For many environmental advocates, the generous forest conservation provisions in the Waxman-Markey energy bill (summary here) are a no-brainer. They target one of the world’s largest—20 percent of the global total—and most cost-effective—about half the world’s deforestation at under $10 per-ton—sources of greenhouse gas emissions reductions while protecting some of the world’s most treasured natural places.
It seems these provisions provide something for everyone, as they have found support from a broad coalition
of stakeholders. U.S.-regulated entities like the potential cost-containment benefits from offsetting up to 1.5 billion tons of their emissions by paying for cheaper reductions in developing nations, and that forest conservation does not create competitiveness concerns. The global development community likes the possible poverty reduction benefits of channeling an additional $10 billion per year by 2015 in what could be seen as U.S. foreign aid to tropical forest nations. Climate policy wonks like that this forest financing will strengthen U.S. participation in ongoing global negotiations.
Is it possible, therefore, that these provisions could survive attacks from equally-strong skeptics of offsets, foreign aid, and climate action during House and Senate debates?

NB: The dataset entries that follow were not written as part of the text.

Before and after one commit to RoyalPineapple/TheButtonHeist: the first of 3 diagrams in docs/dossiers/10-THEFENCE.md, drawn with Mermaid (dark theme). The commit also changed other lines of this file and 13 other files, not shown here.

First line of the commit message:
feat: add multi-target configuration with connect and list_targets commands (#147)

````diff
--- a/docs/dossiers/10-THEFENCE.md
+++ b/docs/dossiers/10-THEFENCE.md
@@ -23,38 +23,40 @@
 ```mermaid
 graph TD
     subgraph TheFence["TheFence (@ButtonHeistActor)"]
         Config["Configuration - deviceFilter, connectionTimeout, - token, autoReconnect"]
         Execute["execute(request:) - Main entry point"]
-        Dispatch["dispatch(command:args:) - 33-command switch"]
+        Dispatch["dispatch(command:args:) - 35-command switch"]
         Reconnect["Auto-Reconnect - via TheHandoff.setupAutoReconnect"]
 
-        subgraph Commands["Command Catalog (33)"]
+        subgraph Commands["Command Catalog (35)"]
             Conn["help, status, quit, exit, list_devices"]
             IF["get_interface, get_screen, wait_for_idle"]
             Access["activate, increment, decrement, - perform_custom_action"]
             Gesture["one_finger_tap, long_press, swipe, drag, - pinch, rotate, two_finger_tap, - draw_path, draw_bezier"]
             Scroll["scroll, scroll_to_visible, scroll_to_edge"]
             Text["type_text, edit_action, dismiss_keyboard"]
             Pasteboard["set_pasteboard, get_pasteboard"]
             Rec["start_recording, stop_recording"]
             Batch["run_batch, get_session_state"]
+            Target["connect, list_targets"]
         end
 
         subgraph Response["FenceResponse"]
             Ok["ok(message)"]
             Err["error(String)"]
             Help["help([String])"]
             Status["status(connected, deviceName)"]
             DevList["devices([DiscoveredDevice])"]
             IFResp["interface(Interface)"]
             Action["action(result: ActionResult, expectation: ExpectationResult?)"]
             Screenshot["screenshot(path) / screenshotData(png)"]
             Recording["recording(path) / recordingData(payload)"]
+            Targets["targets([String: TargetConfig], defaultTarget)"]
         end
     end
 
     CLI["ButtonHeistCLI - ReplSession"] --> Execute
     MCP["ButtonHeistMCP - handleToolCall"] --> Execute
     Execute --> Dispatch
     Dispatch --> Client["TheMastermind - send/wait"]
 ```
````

As the debate unfolds, expect three key issues to come into play:
1) Whether the uncertainties in Waxman-Markey’s forest “set-aside” provisions can be clarified.
Currently the bill allocates 5 percent of allowance values (Section 753(b)(1)) for the purchase of “supplemental emissions reductions”—not offsets—solely from international forest conservation. This “set-aside” must be used to purchase 720 million tons of emissions reductions per year from 2020 to 2025 and 6 billion tons overall from 2012 to 2025, and the EPA administrator is required to increase the allowance allocation if necessary to meet this target.
Based on reasonable assumptions about the size of the cap-and-trade program and cost of forest tons, including analysis done by EPA, the U.S. will be lucky to purchase half that amount (about 300 million) with the current 5 percent set-aside. Meeting the required amount may require saving up money in the initial years to spend later, but even this approach cuts it close, and will take away funds from needed capacity building in early years. Does the EPA have the authority or the will to actually follow-through with this requirement? Where will these allowances come from (they’re certainly not going to come without a fight)?
2) Whether the U.S. can demonstrate a plausible pathway to delivering offset tons from forests when cap-and-trade kicks off in 2012.
Forest carbon transactions in voluntary carbon markets accounted for about 7.5 million tons in 2007
. With the relatively stringent requirements in the bill for developing countries’ participation in U.S. carbon markets—and the current low levels of market-readiness in many of these countries—how will they be ready to potentially deliver 1 billion or even 100 million tons in 2012? One answer is that they need funding for policy-planning and capacity building, on the order of several billion dollars per year between 2010 and 2012.
The good news is that these needs are being addressed by international negotiators in Bonn as we speak—including a strong U.S. forest team
—and through other initiatives. The question is, will it be enough? Should the U.S. allocate substantial additional funds in its FY10, FY11 and FY12 foreign aid budgets to specifically target this issue? Or is there another innovative solution out there?
3) Whether the institutional structure that manages these forest programs can be strengthened.
Currently, the bill places authority to manage the forest set-aside and offsets programs with the EPA, in consultation with the State Department and several other departments. This is not ideal for several reasons. First, although the EPA has expertise in environmental markets, these forest programs will require much greater on-the-ground international development and conservation experience, and international environmental negotiation experience than it possesses. With the amount of funding on the table—about $10 billion per year, as stated before—and the need to get the most bang for the buck, it may make sense to create a specialized agency with expertise in all of these key areas. What should this agency look like? How should it be structured to most effectively manage these new funds and programs?
These are some of the key questions that academics and environmental organizations—including RFF’s climate and forest carbon policy teams—will be seeking to answer over the next several months. If policymakers are going to continue to support strong forest conservation provisions in U.S. climate policy, which many stakeholders would argue are absolutely essential from a scientific and economic perspective, these salient questions will need good, robust answers.